In 2012, a stay as a visiting lecturer at the National University of East Timor (UNTL) in East Timor led him to other reflective and empirical dimensions of tourism, such as how to understand and teach tourism in a country where conflicts were, until recently, part of everyday life. From this experience, post-conflict studies emerged as way to theorize tourism in a contradictory way, as an unbalanced amalgama of hospitality and hostility.
Afterwards, he devoted himself to seeking parallels between the many realities of post-conflict tourism and the new wave of contemporary migration (refugees included) to Brazil over the last 10 years. This was the starting point for the “Contemporary mobilities and diasporas: social reintegration of refugees in S. Paulo” outreach project, which aims to develop – in partnership with local social organizations – leisure and culture activities with and for refugees. Today, this project goes on: have a look at its Facebook page, “Tourism and Refuge”.

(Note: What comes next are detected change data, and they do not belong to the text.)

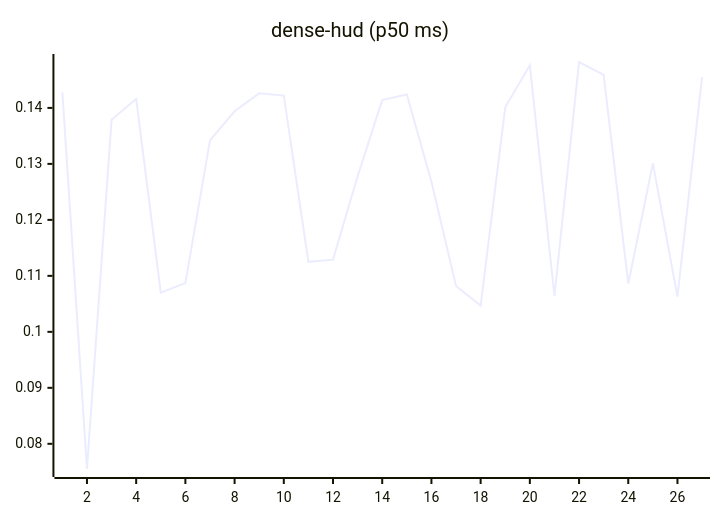
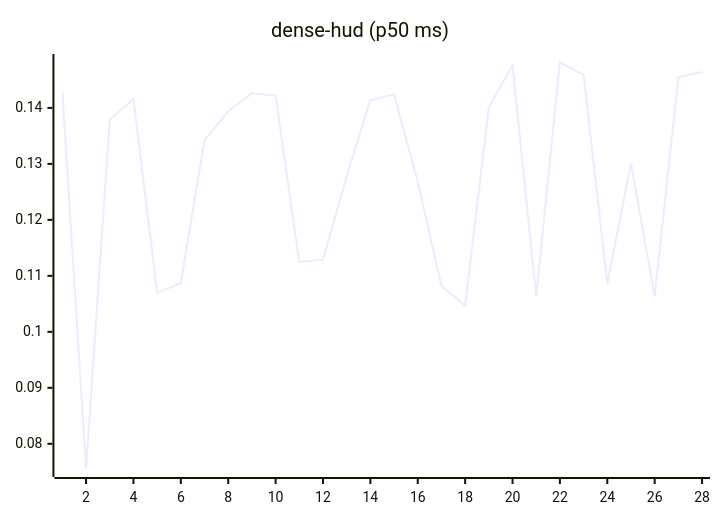
One commit to josha/Facet changed the eighth of 27 diagrams in README.md. Above: the diagram before and after it, drawn with Mermaid. The commit also changed other lines of this file and 2 other files, not shown here.

````diff
--- a/README.md
+++ b/README.md
@@ -112,6 +112,6 @@
 ```mermaid
 xychart-beta
     title "dense-hud (p50 ms)"
-    x-axis 1 --> 27
-    line [0.1428, 0.0755, 0.1379, 0.1416, 0.1070, 0.1087, 0.1342, 0.1394, 0.1426, 0.1422, 0.1125, 0.1129, 0.1278, 0.1414, 0.1424, 0.1268, 0.1082, 0.1047, 0.1401, 0.1476, 0.1064, 0.1482, 0.1459, 0.1086, 0.1301, 0.1063, 0.1455]
+    x-axis 1 --> 28
+    line [0.1428, 0.0755, 0.1379, 0.1416, 0.1070, 0.1087, 0.1342, 0.1394, 0.1426, 0.1422, 0.1125, 0.1129, 0.1278, 0.1414, 0.1424, 0.1268, 0.1082, 0.1047, 0.1401, 0.1476, 0.1064, 0.1482, 0.1459, 0.1086, 0.1301, 0.1063, 0.1455, 0.1464]
 ```
````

Such empirical approaches – with substantial engagement of undergraduate students – have led to important reflections for the understanding of tourism as a phenomenon of contemporary mobility: if, on the one hand, tourism flows (as mobilities of pleasure) are increasingly more intense; on the other hand, forced displacements (mobilities of pain) represent a forceful aspect of contemporary mobility that can not be neglected. Based on these and other questions, Thiago Allis and Peter Lugosi (Oxford Brookes University) undertook the “Refugee Labor-Market Integration through Hospitality and Tourism” (RELAI-HOST) project, funded by the British Academy / Newton Fund. To summarise this project, it highlights, in spite of the national peculiarities, the urgence to acknowledge the needs of and the opportunities for refugees and migrants in the domains of tourism and hospitality, also as a privileged topic for investigation and public policies.
Between 2014 and 2017, relying on collaboration of several Brazilian universities, the “The Territorial Dynamics of Tourism Flows in Urban Spaces” project was developed under the leadership of Thiago, funded by CNPq (National Council for Scientific and Technological Development). It aimed to test, empirically though in small scale, ICT tools (cell phones connected to internet and ordinary tracking apps) for identification and analysis of tourism domains in the urban environment.
More recently, the “First School of Advanced Science in Mobility: Theory and Methods“, organized by Thiago in collaboration with Dr. Bianca Freire-Medeiros (Department of Sociology, University of São Paulo), brought over to Brazil experts from eight different countries, who delivered classes and interacted with researchers and postgraduate students from various areas of knowledge. In Brazil – and perhaps Latin America as a whole – research on mobility, in the perspective proposed by the “New Mobilities Paradigm”, is a relatively recent issue, so that with SPMobilities an important step towards the constitution and strengthening collaborative networks in Brazil, Latin America in connection with other institutions around the world – such as CeMoRe and Policy, Drexel University, USA.
Whether through the technical aspects or the more humanistic approach on the phenomenon of mobilities, Thiago has been seeking to build research experiences that bring together concepts, theories and methods for the study of tourism in a broader way. After all, tourism and its multiple variants unveil tacit or implicit manifestations of mobility and deserve, therefore, a careful look to overcome sole focus on marketing and operational approaches.
“To engage with CeMoRe team, an auspicious think tank for mobilities within the social sciences, is an outstanding opportunity to improve theoretical work and also link with international scholars and researchers based in Lancaster”.
During his stay, Thiago will work closely with CeMoRe’s director, Professor Monika Buscher, in order to develop a digital platform aiming to organize and facilitate public and virtual access to John Urry’s private library, which has been donated to the University of São Paulo and will soon be transferred there. Indeed, this colletion should contribute greatly to increase mobility research in Brazil and Latin America, allowing other researchers to get in touch with this subject and to propose other initiatives that continue reverberating the brilliant thoughts on mobilities unfolded by John and many of his colleagues.
Featured image source: joelfotos